- _INSTRUCTIONS TO FOLLOW_: In the copy, include every entry exactly but none of the images.

- _SOURCE MATERIAL_:
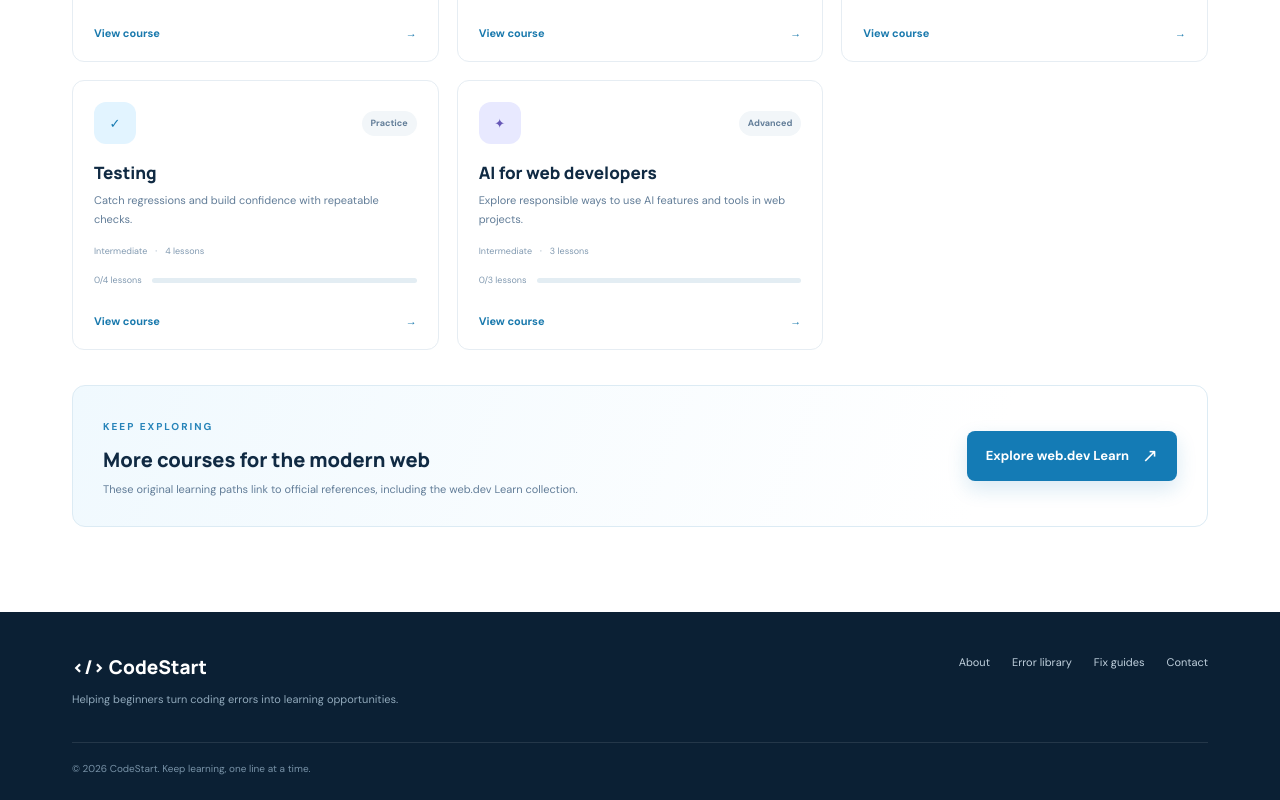
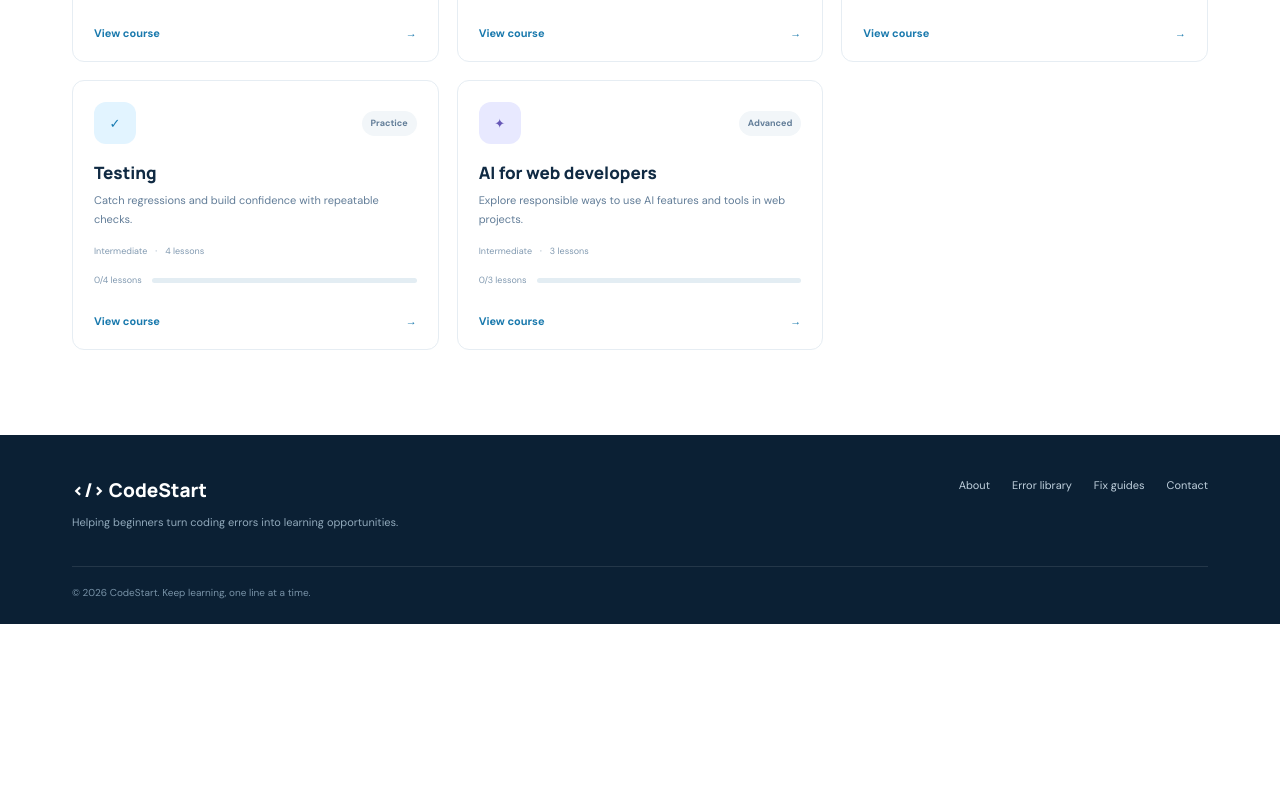
Before and after one commit to jitarthbhudiya/web-development-learning-project, a React (Vite) app in the folder web-development-learning/: page /learn in a window 1280 px wide. Shown: the part 1876-2676 px from the top of the page. After the commit the page ends 2500 px from the top, so only its background shows below. Built offline with nearby package versions, Linux system fonts and the light colour scheme.

Commit message:
Update website

```diff
--- a/web-development-learning/src/pages/Learn.jsx
+++ b/web-development-learning/src/pages/Learn.jsx
@@ -132,10 +132,7 @@ export default function Learn() {
         </div>
       </article>}
 
-      <div className="webdev-learning-callout">
-        <div><span className="eyebrow">KEEP EXPLORING</span><h2>More courses for the modern web</h2><p>These original learning paths link to official references, including the web.dev Learn collection.</p></div>
-        <a className="btn-primary-custom" href="https://web.dev/learn" target="_blank" rel="noopener noreferrer">Explore web.dev Learn <span aria-hidden="true">↗</span></a>
-      </div>
+
     </div></section>
   </div>;
 }
```
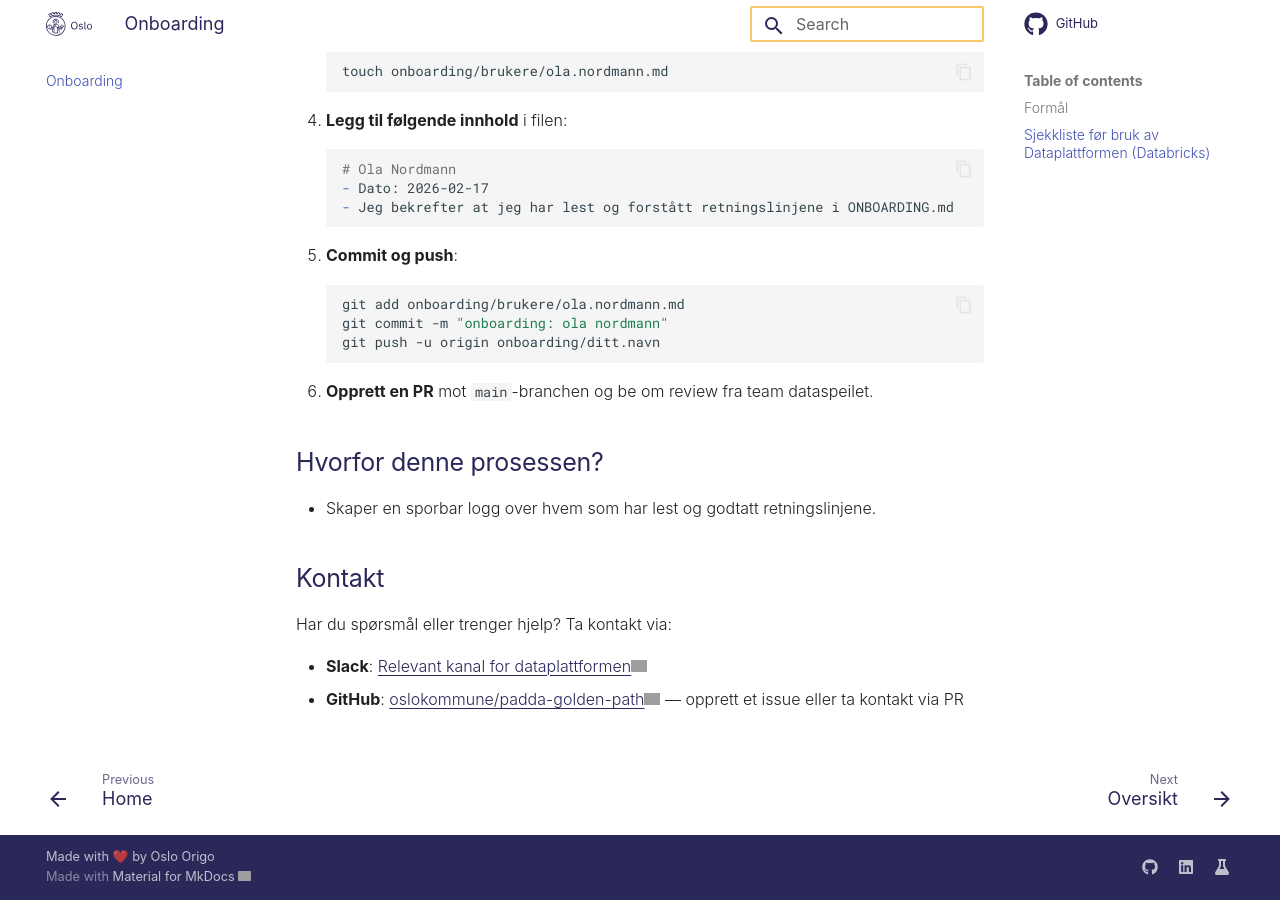
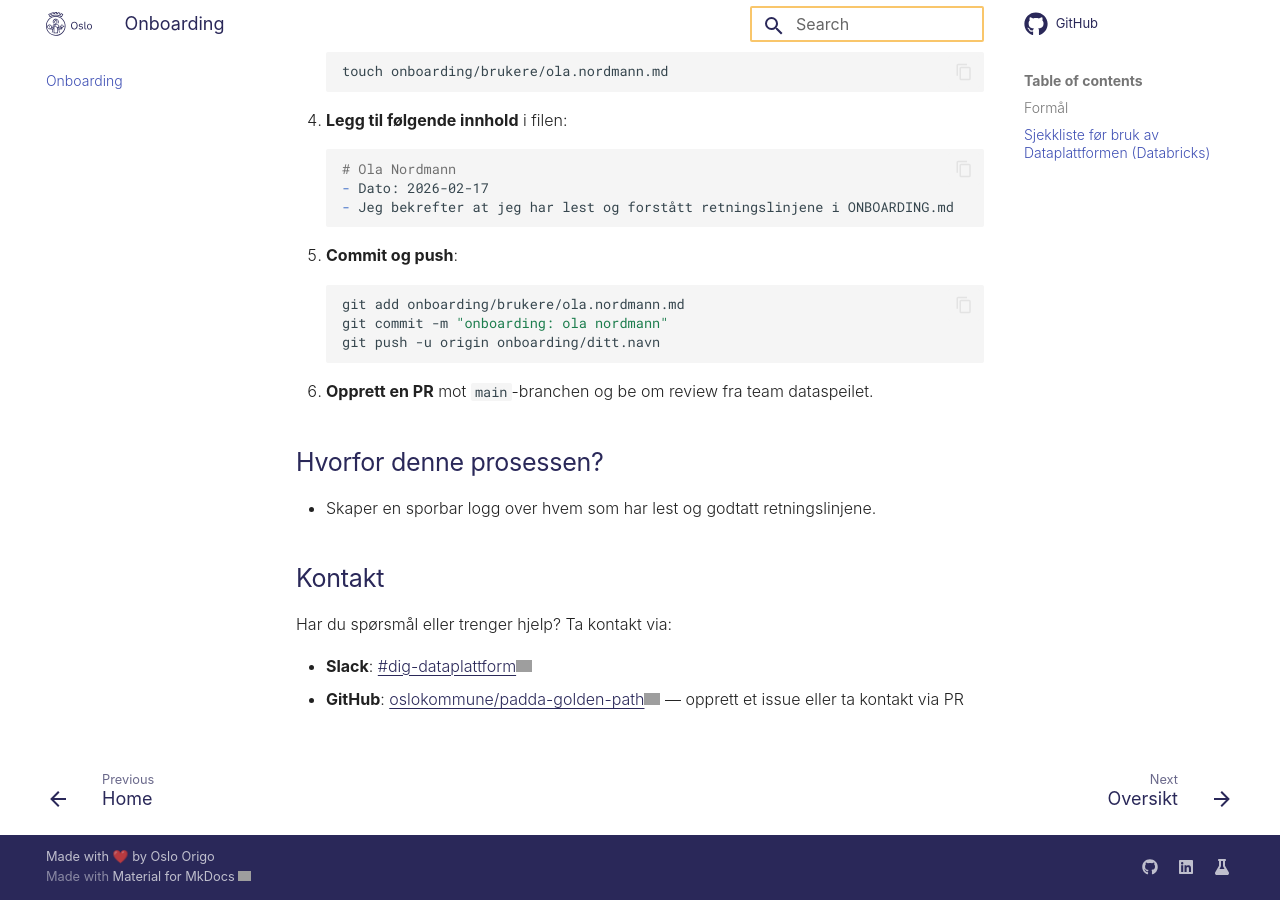
Before and after one commit to oslokommune/padda-golden-path, an MkDocs documentation site: the page built from docs/ONBOARDING.md, in a window 1280 px wide and 900 px high, scrolled down 1325 px, cut to the strip 0-900 px from the top of the window. Built offline with MkDocs 1.6.1 and Material for MkDocs 9.7.7, drawn with Linux system fonts in a browser that asks for light colours; comment, search, counter and statistics services are not loaded; grey boxes are pictures that could not be loaded.

Commit message:
bedre info

```diff
--- a/docs/ONBOARDING.md
+++ b/docs/ONBOARDING.md
@@ -66,5 +66,5 @@ For å få tilgang til Padda dataplattform må du bekrefte at du har lest og for
 
 Har du spørsmål eller trenger hjelp? Ta kontakt via:
 
-- **Slack**: [Relevant kanal for dataplattformen](https://oslokommune.slack.com/archives/C01SFNFEXK7)
+- **Slack**: [#dig-dataplattform](https://oslokommune.slack.com/archives/C01SFNFEXK7)
 - **GitHub**: [oslokommune/padda-golden-path](https://github.com/oslokommune/padda-golden-path) — opprett et issue eller ta kontakt via PR
```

- _SOLUTION_:
Before and after one commit to jitarthbhudiya/web-development-learning-project, a React (Vite) app in the folder web-development-learning/: page /learn in a window 1280 px wide. Shown: the part 1876-2676 px from the top of the page. After the commit the page ends 2500 px from the top, so only its background shows below. Built offline with nearby package versions, Linux system fonts and the light colour scheme.

Commit message:
Update website

```diff
--- a/web-development-learning/src/pages/Learn.jsx
+++ b/web-development-learning/src/pages/Learn.jsx
@@ -132,10 +132,7 @@ export default function Learn() {
         </div>
       </article>}
 
-      <div className="webdev-learning-callout">
-        <div><span className="eyebrow">KEEP EXPLORING</span><h2>More courses for the modern web</h2><p>These original learning paths link to official references, including the web.dev Learn collection.</p></div>
-        <a className="btn-primary-custom" href="https://web.dev/learn" target="_blank" rel="noopener noreferrer">Explore web.dev Learn <span aria-hidden="true">↗</span></a>
-      </div>
+
     </div></section>
   </div>;
 }
```
Before and after one commit to oslokommune/padda-golden-path, an MkDocs documentation site: the page built from docs/ONBOARDING.md, in a window 1280 px wide and 900 px high, scrolled down 1325 px, cut to the strip 0-900 px from the top of the window. Built offline with MkDocs 1.6.1 and Material for MkDocs 9.7.7, drawn with Linux system fonts in a browser that asks for light colours; comment, search, counter and statistics services are not loaded; grey boxes are pictures that could not be loaded.

Commit message:
bedre info

```diff
--- a/docs/ONBOARDING.md
+++ b/docs/ONBOARDING.md
@@ -66,5 +66,5 @@ For å få tilgang til Padda dataplattform må du bekrefte at du har lest og for
 
 Har du spørsmål eller trenger hjelp? Ta kontakt via:
 
-- **Slack**: [Relevant kanal for dataplattformen](https://oslokommune.slack.com/archives/C01SFNFEXK7)
+- **Slack**: [#dig-dataplattform](https://oslokommune.slack.com/archives/C01SFNFEXK7)
 - **GitHub**: [oslokommune/padda-golden-path](https://github.com/oslokommune/padda-golden-path) — opprett et issue eller ta kontakt via PR
```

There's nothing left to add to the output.